And Noah was equally impressive in Jacksonville, carrying the third-seeded Gators (29-6) to walkover victories against South Alabama and Wisconsin-Milwaukee by averaging 16.5 points, 7.5 rebounds, 6.5 assists and 4.5 blocks.

“That’s going to be a clash of the titans,” Georgetown swingman Darrel Owens said with a chuckle. “That’s a couple of seriously big bodies banging down in there.”

At 7-foot-2, 283 pounds, Hibbert has three inches and more than 50 pounds on Noah. But the “NeGator,” as he was dubbed for his shot blocking prowess, is considerably quicker than Hibbert, no doubt drawing on the athletic bloodlines of his famous father, former tennis star and French Open champion Yannick Noah.

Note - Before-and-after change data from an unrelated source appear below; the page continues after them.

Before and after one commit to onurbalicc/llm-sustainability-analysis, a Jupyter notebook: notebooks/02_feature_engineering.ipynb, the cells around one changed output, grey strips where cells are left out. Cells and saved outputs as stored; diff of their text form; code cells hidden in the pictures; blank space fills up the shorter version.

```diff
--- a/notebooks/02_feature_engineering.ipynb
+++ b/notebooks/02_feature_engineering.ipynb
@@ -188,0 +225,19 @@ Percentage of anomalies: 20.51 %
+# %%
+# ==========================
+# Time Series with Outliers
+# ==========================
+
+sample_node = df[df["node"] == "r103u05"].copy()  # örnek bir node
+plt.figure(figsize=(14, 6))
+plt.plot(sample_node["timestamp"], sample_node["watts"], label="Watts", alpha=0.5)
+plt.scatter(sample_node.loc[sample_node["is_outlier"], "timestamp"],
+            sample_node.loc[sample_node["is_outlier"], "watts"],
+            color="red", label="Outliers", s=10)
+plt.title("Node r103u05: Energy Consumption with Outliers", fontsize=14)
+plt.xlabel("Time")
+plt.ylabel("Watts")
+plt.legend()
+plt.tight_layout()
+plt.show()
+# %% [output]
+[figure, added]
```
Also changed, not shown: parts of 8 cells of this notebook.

And Noah, already known as one of the nation’s most animated players, will have a little extra spring in his size 19s for Georgetown (23-9) tomorrow.

You see, Noah lived for the blue and gray as a kid, idolizing Patrick Ewing and attending John Thompson Jr.’s annual summer hoops camps at McDonough for seven years. But in spite of that connection and Noah’s hopes to play on the Hilltop, former Georgetown coach Craig Esherick’s staff paid him no attention until he jumped on everybody’s radar with a big performance at the ABCD camp in the summer of 2003. By then it was too late.

“Georgetown was always my dream school, and they never recruited me,” Noah said Monday. “I felt disrespected because I remember taking my time and even asking them to come and recruit me. We had a past relationship, and they still didn’t come and even give me a chance. I thought that was kind of messed up, but hey, what goes around comes around, and I can’t wait to play them on Friday.”

Current Georgetown coach John Thompson III, who tried to recruit the Florida star to Princeton while Noah was at nearby Lawrenceville (N.J.) Prep, has nothing but respect for Noah.

“I’ve known Joakim for a long time. He started coming to Georgetown basketball camp when he was like this high,” said Thompson, indicating his waist. “You’ll have to ask him why he didn’t end up at Georgetown because I was at Princeton [when that decision was made]. We recruited him there.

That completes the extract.